Phil also knew that to effectively engage with an audience, you needed to put on a good show! The legendary Moon Rock display in 1970 attracted 27,000 people to the Museum in a single day – that has never been beaten. The Dinosaurs Alive! exhibition in 1992 brought giant, robotic dinosaurs to Ireland for the first time – attracting 200,000 paying visitors to the Ulster Museum in three months, which is another record.
His love of fieldwork, and its centrality to both the current practice and historical development of geology, meant that site conservation and interpretation were constant threads running through his career. At the site level he helped with the development of Marble Arch Caves by Fermanagh District Council and he was writing text for the National Trust about the Giant’s Causeway as long ago as 1969. At a national level, he was a founder and chairman of the Geological Society’s GeoConservation Committee. And in his retirement, he wrote hundreds of ‘plain-language’ site summaries for NIEA’s Earth Science Conservation Review – all of which are available on the web (www.habitas.org.uk/escr).
Phil was a fine all-round scientist, with a holistic understanding of the natural world. From the early 1990s, by then Head of the Museum’s re-organised Sciences Division, he worked with colleagues in the Museum and at the Department of the Environment to nurture an infant environmental records centre that eventually became today’s Centre for Environmental Data and Recording. In the late 90s he was a key member of the Northern Ireland Biodiversity Group, which in 2002 produced the national Biodiversity Strategy that informs the country’s wildlife policy to this day.

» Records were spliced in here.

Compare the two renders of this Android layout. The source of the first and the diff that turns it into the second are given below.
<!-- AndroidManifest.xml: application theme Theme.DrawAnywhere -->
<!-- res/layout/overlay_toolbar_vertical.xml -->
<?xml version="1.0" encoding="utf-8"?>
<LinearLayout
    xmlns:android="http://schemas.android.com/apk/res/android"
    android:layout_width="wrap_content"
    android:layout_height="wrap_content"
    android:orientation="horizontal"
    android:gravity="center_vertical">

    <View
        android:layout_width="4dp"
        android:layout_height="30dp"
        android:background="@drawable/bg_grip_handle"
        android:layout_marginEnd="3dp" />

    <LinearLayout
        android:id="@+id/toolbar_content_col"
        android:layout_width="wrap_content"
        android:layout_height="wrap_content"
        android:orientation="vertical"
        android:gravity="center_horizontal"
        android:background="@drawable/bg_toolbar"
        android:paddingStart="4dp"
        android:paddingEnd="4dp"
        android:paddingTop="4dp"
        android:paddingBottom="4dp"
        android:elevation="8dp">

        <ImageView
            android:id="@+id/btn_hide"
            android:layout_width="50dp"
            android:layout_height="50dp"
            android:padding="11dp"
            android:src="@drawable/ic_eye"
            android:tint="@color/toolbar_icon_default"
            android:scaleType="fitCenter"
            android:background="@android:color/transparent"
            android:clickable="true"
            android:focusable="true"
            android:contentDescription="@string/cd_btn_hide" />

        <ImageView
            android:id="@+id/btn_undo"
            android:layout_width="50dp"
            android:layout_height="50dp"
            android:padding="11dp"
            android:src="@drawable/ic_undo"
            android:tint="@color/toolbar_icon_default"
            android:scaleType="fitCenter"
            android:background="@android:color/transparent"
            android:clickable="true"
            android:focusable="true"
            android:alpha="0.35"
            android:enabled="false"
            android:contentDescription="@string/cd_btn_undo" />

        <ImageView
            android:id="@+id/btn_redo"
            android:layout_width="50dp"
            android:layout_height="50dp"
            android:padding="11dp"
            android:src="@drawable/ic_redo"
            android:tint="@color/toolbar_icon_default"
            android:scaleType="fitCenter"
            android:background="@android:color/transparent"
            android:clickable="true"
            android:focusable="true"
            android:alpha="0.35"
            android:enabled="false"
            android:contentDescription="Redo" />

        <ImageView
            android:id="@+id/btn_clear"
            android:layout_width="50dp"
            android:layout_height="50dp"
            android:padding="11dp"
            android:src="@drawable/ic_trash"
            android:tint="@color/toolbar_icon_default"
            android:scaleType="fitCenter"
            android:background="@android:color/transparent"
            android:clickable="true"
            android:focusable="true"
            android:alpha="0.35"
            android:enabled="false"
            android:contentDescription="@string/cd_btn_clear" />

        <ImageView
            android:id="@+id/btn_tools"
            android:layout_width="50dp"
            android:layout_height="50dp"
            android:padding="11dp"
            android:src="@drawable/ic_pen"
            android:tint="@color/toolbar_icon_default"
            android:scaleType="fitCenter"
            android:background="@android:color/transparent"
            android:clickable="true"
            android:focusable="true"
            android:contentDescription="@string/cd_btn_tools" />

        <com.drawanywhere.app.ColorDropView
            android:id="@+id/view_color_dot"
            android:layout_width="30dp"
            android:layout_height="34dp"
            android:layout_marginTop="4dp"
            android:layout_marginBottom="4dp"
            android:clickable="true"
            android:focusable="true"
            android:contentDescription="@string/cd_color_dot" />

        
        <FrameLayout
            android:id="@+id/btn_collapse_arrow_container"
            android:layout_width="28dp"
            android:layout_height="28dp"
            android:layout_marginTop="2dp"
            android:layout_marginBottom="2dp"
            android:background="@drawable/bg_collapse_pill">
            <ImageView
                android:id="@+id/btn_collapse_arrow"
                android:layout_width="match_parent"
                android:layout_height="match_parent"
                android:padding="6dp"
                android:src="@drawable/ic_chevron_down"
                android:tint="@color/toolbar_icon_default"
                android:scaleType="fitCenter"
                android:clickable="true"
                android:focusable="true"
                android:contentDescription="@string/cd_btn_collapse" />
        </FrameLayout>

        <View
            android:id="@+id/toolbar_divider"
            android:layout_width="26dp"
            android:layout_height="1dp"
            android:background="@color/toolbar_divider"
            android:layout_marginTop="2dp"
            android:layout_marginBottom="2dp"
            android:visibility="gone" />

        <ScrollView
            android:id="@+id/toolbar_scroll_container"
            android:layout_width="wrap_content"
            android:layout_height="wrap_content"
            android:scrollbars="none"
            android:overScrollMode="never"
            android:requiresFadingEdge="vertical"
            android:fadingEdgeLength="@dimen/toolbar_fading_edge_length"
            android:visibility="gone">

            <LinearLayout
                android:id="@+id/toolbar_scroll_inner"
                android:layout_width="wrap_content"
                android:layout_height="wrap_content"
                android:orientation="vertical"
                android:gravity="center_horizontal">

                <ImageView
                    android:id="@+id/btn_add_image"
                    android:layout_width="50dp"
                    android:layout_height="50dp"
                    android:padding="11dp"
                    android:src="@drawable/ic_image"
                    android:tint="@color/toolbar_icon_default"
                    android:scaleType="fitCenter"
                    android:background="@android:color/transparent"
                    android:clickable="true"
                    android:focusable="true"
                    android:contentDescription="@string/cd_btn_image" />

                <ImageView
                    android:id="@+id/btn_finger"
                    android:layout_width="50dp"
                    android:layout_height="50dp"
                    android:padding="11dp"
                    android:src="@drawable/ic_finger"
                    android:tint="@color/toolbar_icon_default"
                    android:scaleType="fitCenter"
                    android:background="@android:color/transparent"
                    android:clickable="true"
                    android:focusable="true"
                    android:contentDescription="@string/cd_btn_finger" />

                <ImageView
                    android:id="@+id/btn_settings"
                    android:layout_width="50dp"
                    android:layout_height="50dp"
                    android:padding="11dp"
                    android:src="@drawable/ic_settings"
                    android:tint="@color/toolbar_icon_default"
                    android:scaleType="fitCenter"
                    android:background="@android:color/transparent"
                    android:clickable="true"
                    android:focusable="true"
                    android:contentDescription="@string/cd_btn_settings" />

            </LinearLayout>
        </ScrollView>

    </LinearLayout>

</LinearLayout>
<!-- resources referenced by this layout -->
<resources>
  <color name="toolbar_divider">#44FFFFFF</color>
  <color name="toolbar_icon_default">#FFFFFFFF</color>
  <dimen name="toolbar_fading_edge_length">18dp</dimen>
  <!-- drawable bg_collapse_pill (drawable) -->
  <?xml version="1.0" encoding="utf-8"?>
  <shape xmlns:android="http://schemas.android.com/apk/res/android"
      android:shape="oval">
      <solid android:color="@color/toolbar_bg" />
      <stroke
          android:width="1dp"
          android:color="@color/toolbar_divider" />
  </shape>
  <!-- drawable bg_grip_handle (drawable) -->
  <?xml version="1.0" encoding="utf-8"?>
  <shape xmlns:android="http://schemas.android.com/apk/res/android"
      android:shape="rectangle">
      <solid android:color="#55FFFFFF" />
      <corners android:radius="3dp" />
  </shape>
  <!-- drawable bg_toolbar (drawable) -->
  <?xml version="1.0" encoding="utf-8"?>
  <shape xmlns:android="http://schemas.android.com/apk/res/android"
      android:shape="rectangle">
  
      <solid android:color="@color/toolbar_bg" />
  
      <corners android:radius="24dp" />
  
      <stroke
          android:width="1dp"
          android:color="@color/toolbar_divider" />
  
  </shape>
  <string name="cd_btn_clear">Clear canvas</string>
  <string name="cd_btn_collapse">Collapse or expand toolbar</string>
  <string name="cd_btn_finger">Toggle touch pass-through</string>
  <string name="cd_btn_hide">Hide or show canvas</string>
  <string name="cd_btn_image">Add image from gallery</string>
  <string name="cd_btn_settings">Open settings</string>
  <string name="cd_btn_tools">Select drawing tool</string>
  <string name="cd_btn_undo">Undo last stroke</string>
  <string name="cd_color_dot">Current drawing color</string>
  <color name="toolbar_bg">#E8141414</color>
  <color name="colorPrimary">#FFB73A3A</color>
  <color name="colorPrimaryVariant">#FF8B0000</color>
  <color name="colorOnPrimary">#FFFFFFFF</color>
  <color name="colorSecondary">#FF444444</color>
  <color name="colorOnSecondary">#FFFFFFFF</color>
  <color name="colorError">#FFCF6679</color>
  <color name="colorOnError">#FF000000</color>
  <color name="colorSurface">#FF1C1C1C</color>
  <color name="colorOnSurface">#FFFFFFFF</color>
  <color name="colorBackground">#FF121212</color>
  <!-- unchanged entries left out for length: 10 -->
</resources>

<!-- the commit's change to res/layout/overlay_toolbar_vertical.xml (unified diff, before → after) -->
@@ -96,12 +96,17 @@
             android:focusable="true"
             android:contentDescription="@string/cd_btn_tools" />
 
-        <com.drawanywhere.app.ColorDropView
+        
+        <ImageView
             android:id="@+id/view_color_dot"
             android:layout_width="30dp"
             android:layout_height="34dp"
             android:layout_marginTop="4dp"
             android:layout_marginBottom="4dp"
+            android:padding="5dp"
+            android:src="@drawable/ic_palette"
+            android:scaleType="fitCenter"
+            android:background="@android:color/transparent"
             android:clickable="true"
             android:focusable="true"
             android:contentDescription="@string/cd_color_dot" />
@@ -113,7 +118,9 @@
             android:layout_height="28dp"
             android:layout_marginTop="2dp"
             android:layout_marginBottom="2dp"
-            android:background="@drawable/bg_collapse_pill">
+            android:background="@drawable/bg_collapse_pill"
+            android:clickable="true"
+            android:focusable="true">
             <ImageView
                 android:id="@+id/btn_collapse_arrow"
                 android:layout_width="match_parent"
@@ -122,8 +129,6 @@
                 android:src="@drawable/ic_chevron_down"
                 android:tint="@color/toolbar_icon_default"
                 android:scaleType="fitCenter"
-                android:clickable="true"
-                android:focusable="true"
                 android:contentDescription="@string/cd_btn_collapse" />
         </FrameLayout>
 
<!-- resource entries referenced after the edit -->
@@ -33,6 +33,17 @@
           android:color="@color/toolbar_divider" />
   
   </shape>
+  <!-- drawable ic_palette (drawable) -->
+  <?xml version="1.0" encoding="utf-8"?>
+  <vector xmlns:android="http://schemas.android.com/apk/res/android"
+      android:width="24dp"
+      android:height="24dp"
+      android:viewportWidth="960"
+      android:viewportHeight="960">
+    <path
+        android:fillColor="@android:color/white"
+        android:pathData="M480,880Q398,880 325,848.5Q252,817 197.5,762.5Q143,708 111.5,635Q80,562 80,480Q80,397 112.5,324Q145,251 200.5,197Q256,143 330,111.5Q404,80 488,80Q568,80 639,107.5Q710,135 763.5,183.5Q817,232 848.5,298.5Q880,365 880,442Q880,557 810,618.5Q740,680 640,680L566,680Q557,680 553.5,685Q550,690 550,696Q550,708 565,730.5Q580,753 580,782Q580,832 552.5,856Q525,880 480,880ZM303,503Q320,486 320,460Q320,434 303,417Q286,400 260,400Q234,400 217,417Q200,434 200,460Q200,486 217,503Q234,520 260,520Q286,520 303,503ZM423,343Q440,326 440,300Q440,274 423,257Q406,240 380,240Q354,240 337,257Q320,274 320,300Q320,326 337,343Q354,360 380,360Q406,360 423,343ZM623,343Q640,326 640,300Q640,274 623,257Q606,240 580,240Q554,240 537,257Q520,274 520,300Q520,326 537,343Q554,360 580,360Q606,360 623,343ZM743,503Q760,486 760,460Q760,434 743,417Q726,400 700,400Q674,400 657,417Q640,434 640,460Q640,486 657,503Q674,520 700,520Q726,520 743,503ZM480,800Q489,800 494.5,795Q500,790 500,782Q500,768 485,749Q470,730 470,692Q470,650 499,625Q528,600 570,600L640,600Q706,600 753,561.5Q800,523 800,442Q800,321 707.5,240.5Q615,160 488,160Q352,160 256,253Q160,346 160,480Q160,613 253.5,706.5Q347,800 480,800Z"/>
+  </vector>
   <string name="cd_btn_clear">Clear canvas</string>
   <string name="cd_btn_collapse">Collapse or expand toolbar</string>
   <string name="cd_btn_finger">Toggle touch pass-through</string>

So, his professional legacy is clear – he worked and lobbied hard and successfully to improve standards of collections care and interpretation, information management, public engagement, site conservation and recording, and the development of public policy in all these areas.
He also consistently supported the work of local and regional voluntary groups, such as the Belfast Geologists’ Society, the Belfast Naturalists’ Field Club and Earth Science 2000 (ES2k, now Earth Science Ireland) – all three of which he led as president or chairman at different times, and served on their general committees for long periods.
But I suspect that Phil would have judged his most important legacy to be all those countless individual sparks of interest which his infectious enthusiasm fanned into flame. For the youngster with a puzzling fossil to be identified, he could vividly bring to life a long-extinct creature from a strange and ancient world – for many, such an experience would open the door to a life-long interest in geology. What better epitaph could there be than that?
Phillip Doughty (5th March 1937-14th January 2013)